The unrest flared first in north London after police shot dead Mark Duggan, a young black man whom police have not been able to prove posed a deadly threat—which would have justified their response, at least in terms of their own code of conduct.

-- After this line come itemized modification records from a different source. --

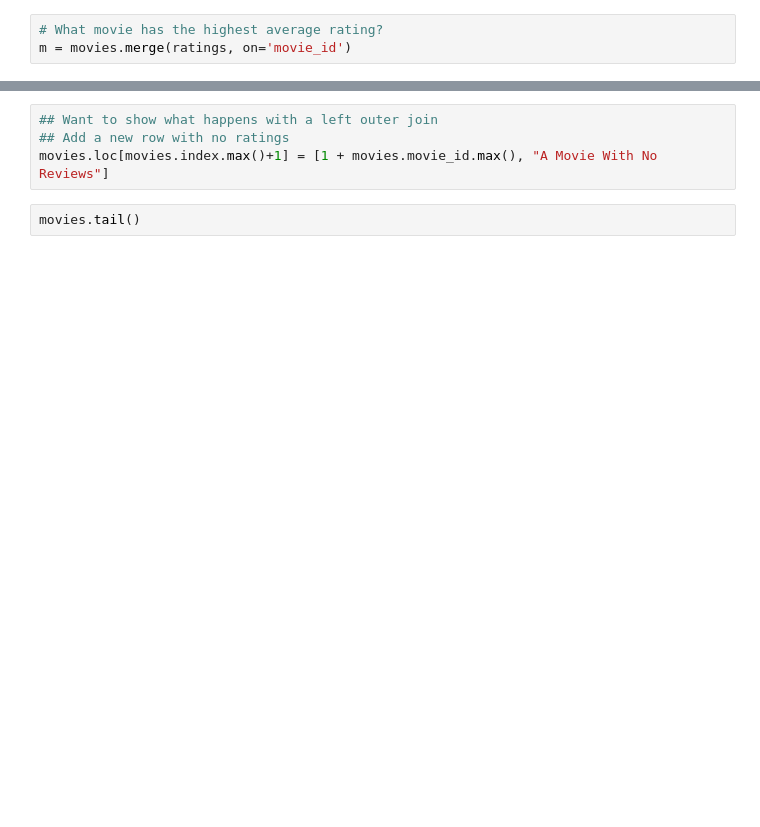
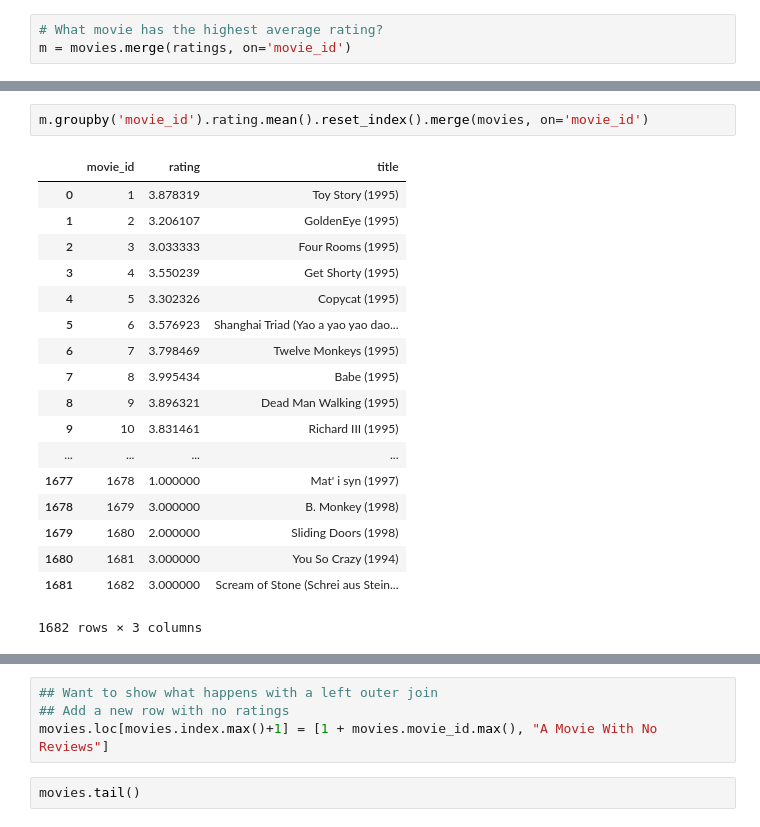
Before and after one commit to dhaliwalip/cpsc5305-fq19, a Jupyter notebook: DataCleaning/mergingComplete.ipynb, the cells around one changed output, grey strips where cells are left out. Drawn from its saved outputs; the diff is of its cells as text; blank space fills up the shorter version.

```diff
--- a/DataCleaning/mergingComplete.ipynb
+++ b/DataCleaning/mergingComplete.ipynb
@@ -17,2 +38,23 @@ m.head()
+# %%
+m.groupby('movie_id').rating.mean().reset_index().merge(movies, on='movie_id')
+# %% [output]
+|  | movie_id | rating | title |
+| 0 | 1 | 3.878319 | Toy Story (1995) |
+| 1 | 2 | 3.206107 | GoldenEye (1995) |
+| 2 | 3 | 3.033333 | Four Rooms (1995) |
+| 3 | 4 | 3.550239 | Get Shorty (1995) |
+| 4 | 5 | 3.302326 | Copycat (1995) |
+| 5 | 6 | 3.576923 | Shanghai Triad (Yao a yao yao dao... |
+| 6 | 7 | 3.798469 | Twelve Monkeys (1995) |
+| 7 | 8 | 3.995434 | Babe (1995) |
+| 8 | 9 | 3.896321 | Dead Man Walking (1995) |
+| 9 | 10 | 3.831461 | Richard III (1995) |
+| ... | ... | ... | ... |
+| 1677 | 1678 | 1.000000 | Mat' i syn (1997) |
+| 1678 | 1679 | 3.000000 | B. Monkey (1998) |
+| 1679 | 1680 | 2.000000 | Sliding Doors (1998) |
+| 1680 | 1681 | 3.000000 | You So Crazy (1994) |
+| 1681 | 1682 | 3.000000 | Scream of Stone (Schrei aus Stein... |
+1682 rows × 3 columns
 # %%
 m.groupby('movie_id').rating.mean().reset_index().merge(movies, on='movie_id')[['title', 'rating']].sort_values(by='rating', ascending=False)
```
Also changed, not shown: parts of 10 cells of this notebook, 13 other files.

That disturbance then mutated into widespread looting and violence.

British leaders are concerned the rioting could damage confidence in the economy and in London, one of the world’s biggest financial centres and venue for next year’s Olympics.

The prime minister said criminal street gangs were at the heart of the violence. “Territorial, hierarchical and incredibly violent, they are mostly composed of young boys, mainly from dysfunctional homes,” he added.

Targeting street gangs ‘a national priority’
Arguing that police, local government and voluntary workers needed to work together to stop inner-city street gangs, as they had in American cities such as Boston, he said: “I want this to be a national priority.”

London police staged new raids on apartments on Thursday recovering looted designer clothes and iPods.

A surge in police numbers helped calm streets on Wednesday night, but the previous episodes of often unchecked disorder have embarrassed the authorities and exhausted emergency services.

Apart from Cameron’s view of the rioters as thrill-seeking thugs who are indicative of a breakdown in Britain’s social fabric and morals, others point to chronic tensions between police and youth, a dearth of opportunities for children from disadvantaged areas and visible inequalities where the wealthy often live in elegant houses just yards away from rundown city estates.

Social strains have grown in Britain for some time, with the economy struggling to clamber out of an 18-month recession, one in five young people out of work and high inflation squeezing incomes and hitting the poor hardest.

Accusations of hypocrisy
The crisis has also exposed Britain to opportunistic attack or ridicule from countries stung by frequent Western criticism of their human rights records and who now scent hypocrisy.

Iran’s hardline Kayhan newspaper likened the British riots to Arab protests against autocrats, saying the “tumult against illegitimate rule ... has found its way to the heart of Europe”.

State media in Libya have also depicted the British unrest as legitimate protests born of social deprivation.

Libyan state television said Cameron was using Irish and Scottish “mercenaries” to tame the riots in English cities.—Reuters

Client Media Releases

NWU specialist receives innovation management award
Reduce packaging waste: Ipsos poll
What is transactional SMS?
MTN on data pricing